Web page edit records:
╔══

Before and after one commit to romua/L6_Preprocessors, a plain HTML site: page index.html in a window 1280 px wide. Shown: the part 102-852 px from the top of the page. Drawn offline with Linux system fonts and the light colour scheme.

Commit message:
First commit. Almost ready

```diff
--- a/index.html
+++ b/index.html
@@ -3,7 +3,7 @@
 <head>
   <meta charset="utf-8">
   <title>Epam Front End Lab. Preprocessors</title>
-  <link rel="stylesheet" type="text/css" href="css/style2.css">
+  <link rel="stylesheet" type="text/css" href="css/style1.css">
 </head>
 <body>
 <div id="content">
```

╚══
╔══

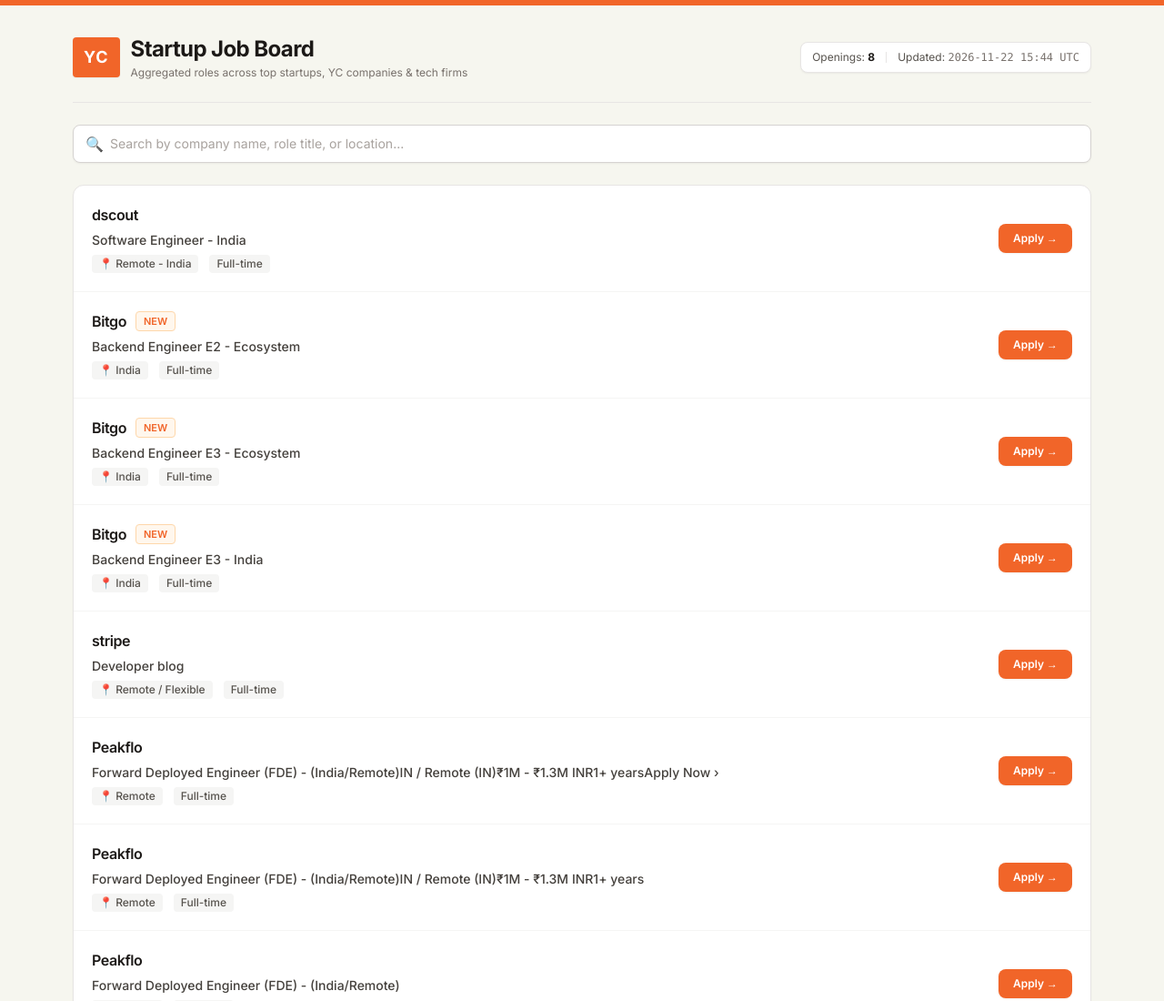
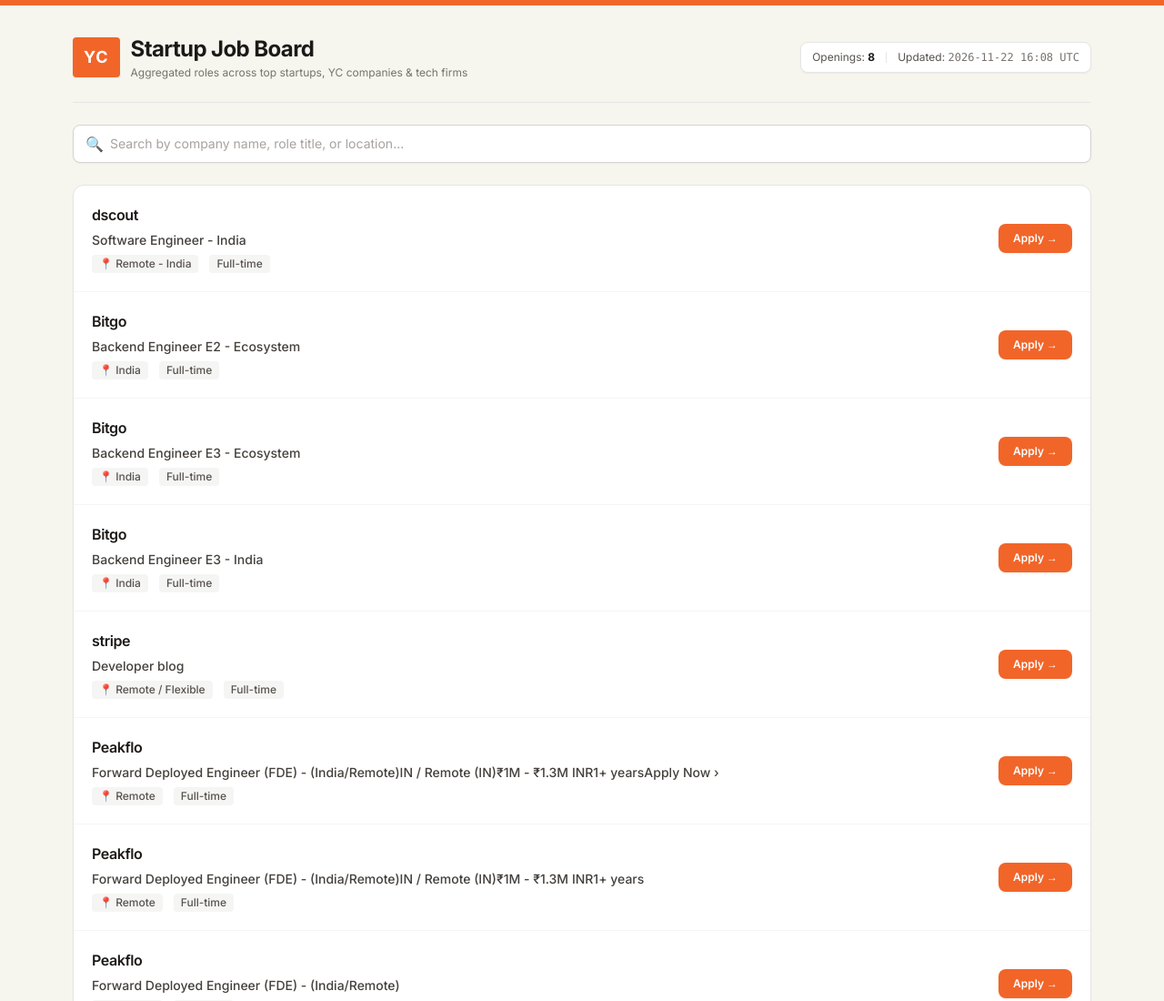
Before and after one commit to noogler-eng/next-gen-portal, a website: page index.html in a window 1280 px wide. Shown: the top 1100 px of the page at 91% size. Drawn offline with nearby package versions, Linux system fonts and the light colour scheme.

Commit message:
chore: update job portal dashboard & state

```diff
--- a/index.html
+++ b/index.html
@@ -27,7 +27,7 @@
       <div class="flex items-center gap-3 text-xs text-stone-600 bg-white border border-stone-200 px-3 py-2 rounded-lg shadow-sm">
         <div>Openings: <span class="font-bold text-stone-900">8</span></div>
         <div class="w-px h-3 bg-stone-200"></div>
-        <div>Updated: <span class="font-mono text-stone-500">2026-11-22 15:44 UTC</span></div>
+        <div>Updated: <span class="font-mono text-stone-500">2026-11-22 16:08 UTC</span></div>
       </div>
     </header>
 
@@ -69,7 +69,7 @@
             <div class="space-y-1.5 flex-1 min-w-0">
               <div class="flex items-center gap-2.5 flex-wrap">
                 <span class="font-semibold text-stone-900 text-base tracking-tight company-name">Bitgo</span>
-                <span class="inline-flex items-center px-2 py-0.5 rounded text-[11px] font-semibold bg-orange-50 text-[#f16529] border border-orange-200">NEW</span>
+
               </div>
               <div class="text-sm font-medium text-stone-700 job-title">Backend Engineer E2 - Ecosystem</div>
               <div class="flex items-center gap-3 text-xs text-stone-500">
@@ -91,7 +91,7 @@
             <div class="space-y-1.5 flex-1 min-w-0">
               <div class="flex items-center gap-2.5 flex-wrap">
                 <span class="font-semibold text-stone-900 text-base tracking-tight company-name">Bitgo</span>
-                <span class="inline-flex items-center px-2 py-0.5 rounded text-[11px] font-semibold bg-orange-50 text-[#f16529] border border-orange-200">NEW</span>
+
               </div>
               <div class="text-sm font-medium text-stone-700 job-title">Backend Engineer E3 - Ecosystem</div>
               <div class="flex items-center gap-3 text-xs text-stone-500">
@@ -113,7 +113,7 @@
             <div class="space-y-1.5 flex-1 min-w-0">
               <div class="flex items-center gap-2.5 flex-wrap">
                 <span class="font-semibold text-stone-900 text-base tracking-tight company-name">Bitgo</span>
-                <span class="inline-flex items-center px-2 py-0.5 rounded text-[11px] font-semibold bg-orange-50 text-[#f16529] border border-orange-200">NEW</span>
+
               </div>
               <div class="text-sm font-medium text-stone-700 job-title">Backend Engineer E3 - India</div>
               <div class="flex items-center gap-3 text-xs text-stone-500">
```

╚══
╔══

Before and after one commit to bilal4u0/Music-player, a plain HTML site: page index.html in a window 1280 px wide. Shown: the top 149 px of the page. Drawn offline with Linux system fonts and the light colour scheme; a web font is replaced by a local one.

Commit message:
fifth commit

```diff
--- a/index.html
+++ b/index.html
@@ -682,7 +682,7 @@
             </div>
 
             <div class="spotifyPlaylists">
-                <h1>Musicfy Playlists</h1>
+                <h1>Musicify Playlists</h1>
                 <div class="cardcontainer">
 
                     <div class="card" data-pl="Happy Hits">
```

╚══

_What to do_:
Go through the entries and return each line where the word "title" appears.

_Solution to this exercise_:
   <title>Epam Front End Lab. Preprocessors</title>
               <div class="text-sm font-medium text-stone-700 job-title">Backend Engineer E2 - Ecosystem</div>
               <div class="text-sm font-medium text-stone-700 job-title">Backend Engineer E3 - Ecosystem</div>
               <div class="text-sm font-medium text-stone-700 job-title">Backend Engineer E3 - India</div>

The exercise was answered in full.